Data shown:
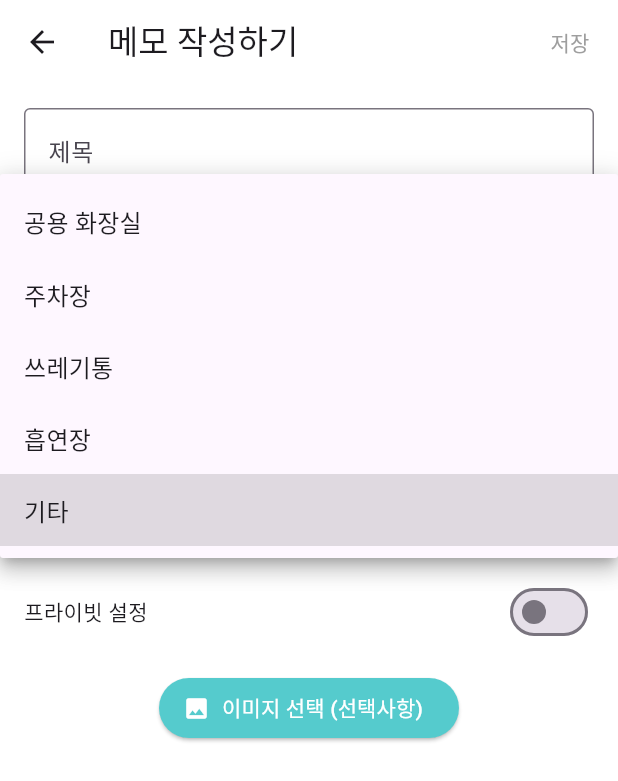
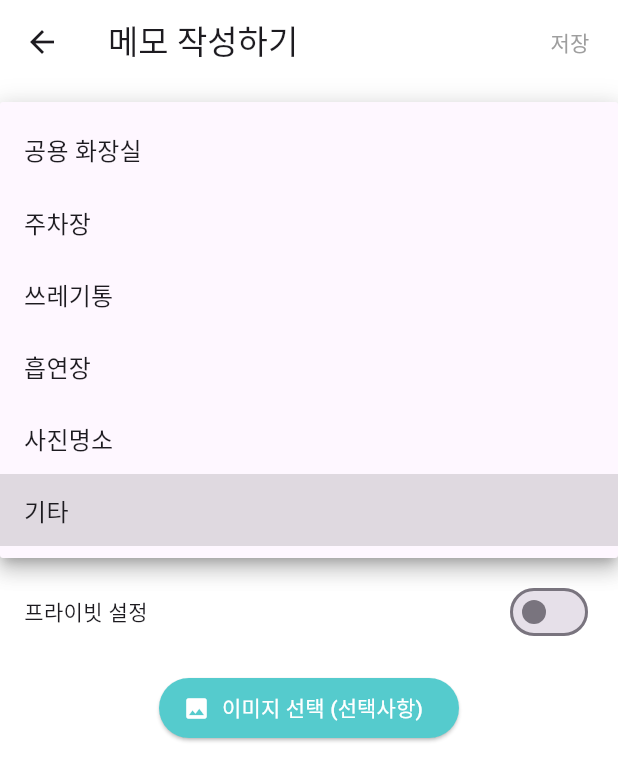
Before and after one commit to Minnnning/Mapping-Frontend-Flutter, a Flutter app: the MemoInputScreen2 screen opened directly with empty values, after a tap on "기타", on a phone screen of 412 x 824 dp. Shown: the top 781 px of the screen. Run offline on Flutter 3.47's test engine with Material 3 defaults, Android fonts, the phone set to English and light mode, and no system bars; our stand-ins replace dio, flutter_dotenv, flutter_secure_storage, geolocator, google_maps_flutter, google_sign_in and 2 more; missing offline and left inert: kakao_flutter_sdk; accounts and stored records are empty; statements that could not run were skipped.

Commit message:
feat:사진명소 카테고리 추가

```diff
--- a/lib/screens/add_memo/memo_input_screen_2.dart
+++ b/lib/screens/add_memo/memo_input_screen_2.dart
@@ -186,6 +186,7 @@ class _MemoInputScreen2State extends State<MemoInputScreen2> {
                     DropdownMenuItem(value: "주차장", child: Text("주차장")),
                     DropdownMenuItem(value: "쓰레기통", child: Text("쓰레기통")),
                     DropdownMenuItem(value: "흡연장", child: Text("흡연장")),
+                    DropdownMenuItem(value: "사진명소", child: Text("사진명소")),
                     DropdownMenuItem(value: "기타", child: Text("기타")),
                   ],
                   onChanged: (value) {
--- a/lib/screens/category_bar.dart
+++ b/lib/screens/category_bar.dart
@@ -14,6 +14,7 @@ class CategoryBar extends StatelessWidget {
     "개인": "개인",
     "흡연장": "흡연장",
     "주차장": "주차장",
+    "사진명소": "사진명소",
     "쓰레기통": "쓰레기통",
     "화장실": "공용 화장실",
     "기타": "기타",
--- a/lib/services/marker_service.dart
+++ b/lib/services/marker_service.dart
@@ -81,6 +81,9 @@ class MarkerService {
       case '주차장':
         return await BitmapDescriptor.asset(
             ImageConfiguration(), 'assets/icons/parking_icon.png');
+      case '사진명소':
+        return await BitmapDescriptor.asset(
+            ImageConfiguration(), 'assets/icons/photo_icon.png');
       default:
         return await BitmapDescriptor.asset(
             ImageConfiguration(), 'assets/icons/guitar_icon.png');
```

What you are asked to do: Each entry above should be written out verbatim, minus its pictures.

Exercise solution:
Before and after one commit to Minnnning/Mapping-Frontend-Flutter, a Flutter app: the MemoInputScreen2 screen opened directly with empty values, after a tap on "기타", on a phone screen of 412 x 824 dp. Shown: the top 781 px of the screen. Run offline on Flutter 3.47's test engine with Material 3 defaults, Android fonts, the phone set to English and light mode, and no system bars; our stand-ins replace dio, flutter_dotenv, flutter_secure_storage, geolocator, google_maps_flutter, google_sign_in and 2 more; missing offline and left inert: kakao_flutter_sdk; accounts and stored records are empty; statements that could not run were skipped.

Commit message:
feat:사진명소 카테고리 추가

```diff
--- a/lib/screens/add_memo/memo_input_screen_2.dart
+++ b/lib/screens/add_memo/memo_input_screen_2.dart
@@ -186,6 +186,7 @@ class _MemoInputScreen2State extends State<MemoInputScreen2> {
                     DropdownMenuItem(value: "주차장", child: Text("주차장")),
                     DropdownMenuItem(value: "쓰레기통", child: Text("쓰레기통")),
                     DropdownMenuItem(value: "흡연장", child: Text("흡연장")),
+                    DropdownMenuItem(value: "사진명소", child: Text("사진명소")),
                     DropdownMenuItem(value: "기타", child: Text("기타")),
                   ],
                   onChanged: (value) {
--- a/lib/screens/category_bar.dart
+++ b/lib/screens/category_bar.dart
@@ -14,6 +14,7 @@ class CategoryBar extends StatelessWidget {
     "개인": "개인",
     "흡연장": "흡연장",
     "주차장": "주차장",
+    "사진명소": "사진명소",
     "쓰레기통": "쓰레기통",
     "화장실": "공용 화장실",
     "기타": "기타",
--- a/lib/services/marker_service.dart
+++ b/lib/services/marker_service.dart
@@ -81,6 +81,9 @@ class MarkerService {
       case '주차장':
         return await BitmapDescriptor.asset(
             ImageConfiguration(), 'assets/icons/parking_icon.png');
+      case '사진명소':
+        return await BitmapDescriptor.asset(
+            ImageConfiguration(), 'assets/icons/photo_icon.png');
       default:
         return await BitmapDescriptor.asset(
             ImageConfiguration(), 'assets/icons/guitar_icon.png');
```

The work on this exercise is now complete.